Voting Today in A Vermont Village After Teaching

As much as I love my students, I scolded them soundly today. I don’t know why I was so shocked when over half said they weren’t voting in the primary, and some weren’t intending to vote in the general election either. They couldn’t understand my dismay. They didn’t see the big deal–their feeling of disconnection from the political process was stunning. Perhaps because I have recently pushed myself out of my higher ed torpor to take a stand about how I intend to participate in a more inclusive, cross-cultural, community-intensive educational process, I am taking pretty hard their rejection of any stand about their country’s future.

It’s unimaginable to me to be 18, 19 or 20 and NOT vote. It was what turning 18 was all about! Even when I have been unhappy with the choices, I have worked hard to participate in campaigns, conversations, and always always always to vote. I’ve written in candidates from time to time when the choices were too grim to consider, but I’ve been there in the booth, pencil in hand.

I urged my students at least–if they couldn’t bring themselves to vote for a presidential candidate, if they really could see no difference between the lot of them–to make sure they voted for local, state and national legislators as well as all those school board members trying to make a difference. And to think about running for office themselves if they didn’t like the state of things.

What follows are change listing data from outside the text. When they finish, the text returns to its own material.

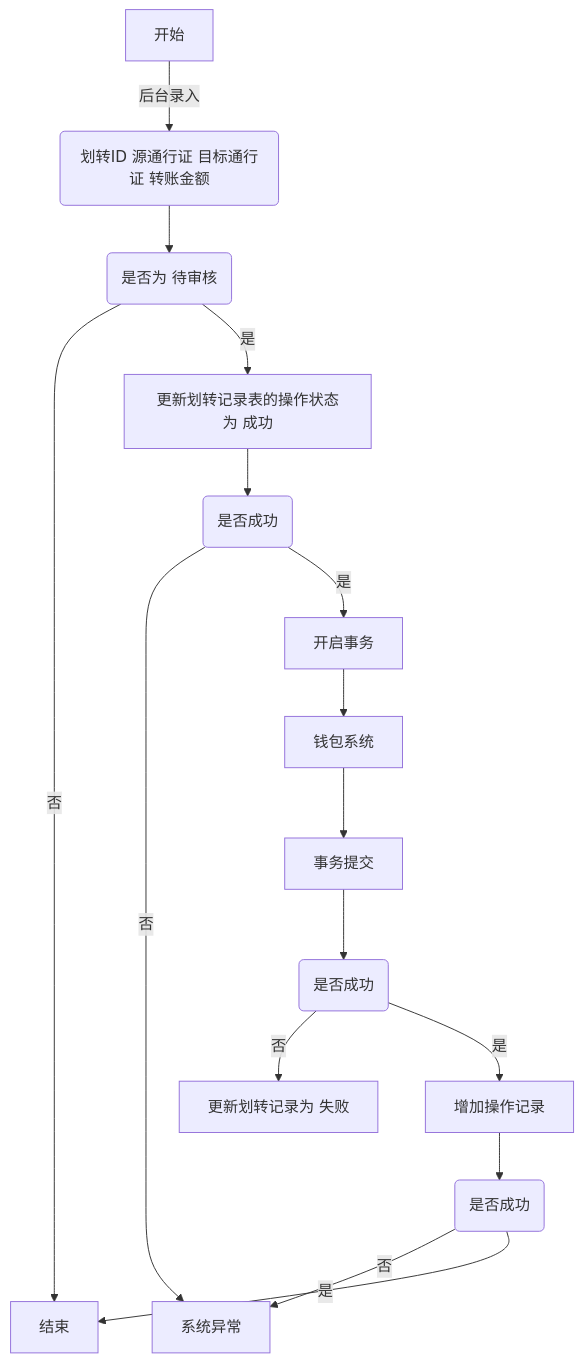
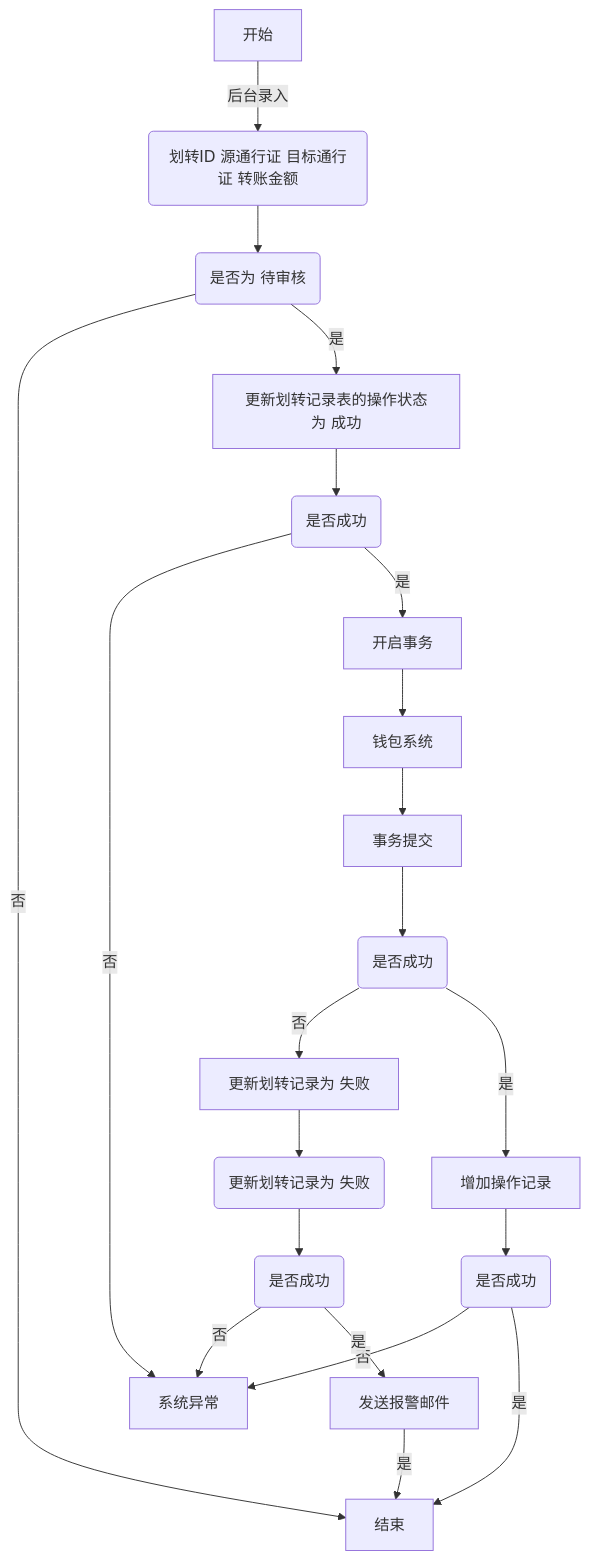
One commit to ma-luyang/shimobang changed the diagram in README.md. Above: the diagram before and after it, drawn with Mermaid.

````diff
--- a/README.md
+++ b/README.md
@@ -3,19 +3,29 @@
 ```mermaid
 flowchart TD
     A[开始] -->|后台录入| B(划转ID 源通行证 目标通行证 转账金额)
+    
     B --> C(是否为 待审核);
     C -->|否|Z[结束];
     C -->|是|D[更新划转记录表的操作状态为 成功];
+    
     D --> E(是否成功);
     E -->|否|X[系统异常];
     E -->|是|F[开启事务];
     F --> G[钱包系统];
     G --> H[事务提交];
+    
     H --> I(是否成功);
     I -->|否|J[更新划转记录为 失败];
     I -->|是|K[增加操作记录];
     
     K --> L(是否成功);
-    L-->|否|X[系统异常];
+    L -->|否|X[系统异常];
     L -->|是|Z[结束];
+    
+    J --> M(更新划转记录为 失败);
+    M --> N(是否成功);
+    N -->|否|X[系统异常];
+    N -->|是|O[发送报警邮件];
+    O -->|是|Z[结束];
+    
 ```
````
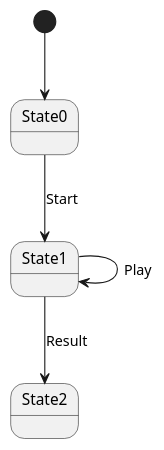
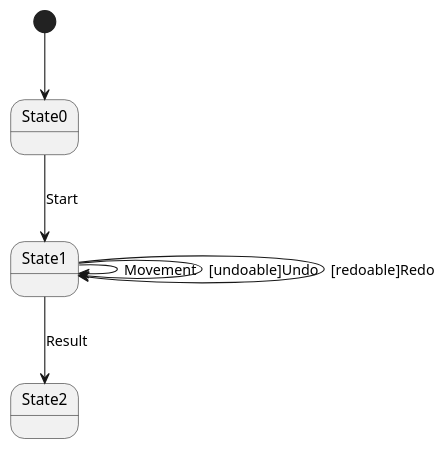
The second of 2 diagrams in src/docs/asciidoc/index.adoc (x-USantaTecla-game-ticTacToe/requirements), drawn with PlantUML before and after one commit. The commit also changed other lines of this file and 6 other files, not shown here.

Commit message:
Update UndoRedo version

```diff
--- a/src/docs/asciidoc/index.adoc
+++ b/src/docs/asciidoc/index.adoc
@@ -52,8 +56,10 @@
 [plantuml,diagramaContexto,svg]
 ....
 
 [*] --> State0
 State0 --> State1 : Start
-State1 --> State1 : Play
+State1 --> State1 : Movement
+State1 --> State1 : [undoable]Undo
+State1 --> State1 : [redoable]Redo
 State1 --> State2 : Result
 ....
```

As I drove through town past the stream of Obama and Clinton campaign signs listing in rapidly melting snowbanks, I thought some more about my students’ response. What would get them to get excited about participating in their democracy, these students at a school of considerable influence and privilege? By the time I finally arrived at our town clerk’s office at around 4:00, I had missed the famous pie sale—probably a good thing– but overheard the town clerk say that over 300 of our 630 registered voters had preceded me into our small booths. I thought of my students, too, in that moment as my eye fell on my daughter’s name on the Voter List along with the check and note, Absentee Ballot, next to it.

In the wee booth I saved the democratic primary ballot for last, moving through the green, blue and yellow local ballots first–the names of those running representing people I know, my neighbors and friends. Those votes were easy to make. Then I turned to the final sheet. The names, “Hillary Clinton” and “Barak Obama,” on the white ballot hit me in a way that even all the talk, the reading, the campaigning had not–these two names signify such a shift, such a promise: that a woman–a woman!– could be a serious contender for the White House, finally; that a black man with a name that conjures up visions of an open, multicultural society could be surging to the head of the pack–well, I was just about overwhelmed right in that tiny booth behind the red-white-and-blue curtain. And I voted. With relish.


Thursday I’ll go into class and talk again about voting–I’ll show them my little “I voted” sticker, and tease them a bit. Then we’ll explore ways that the deep, compelling creativity they are unveiling in this course can push them beyond our walls and into the community, and even how it can can help them envision participating in the political processes of their times. Just imagine what kinds of names might be on ballot by the time they’re my age–I’d like to know that they had a hand in it.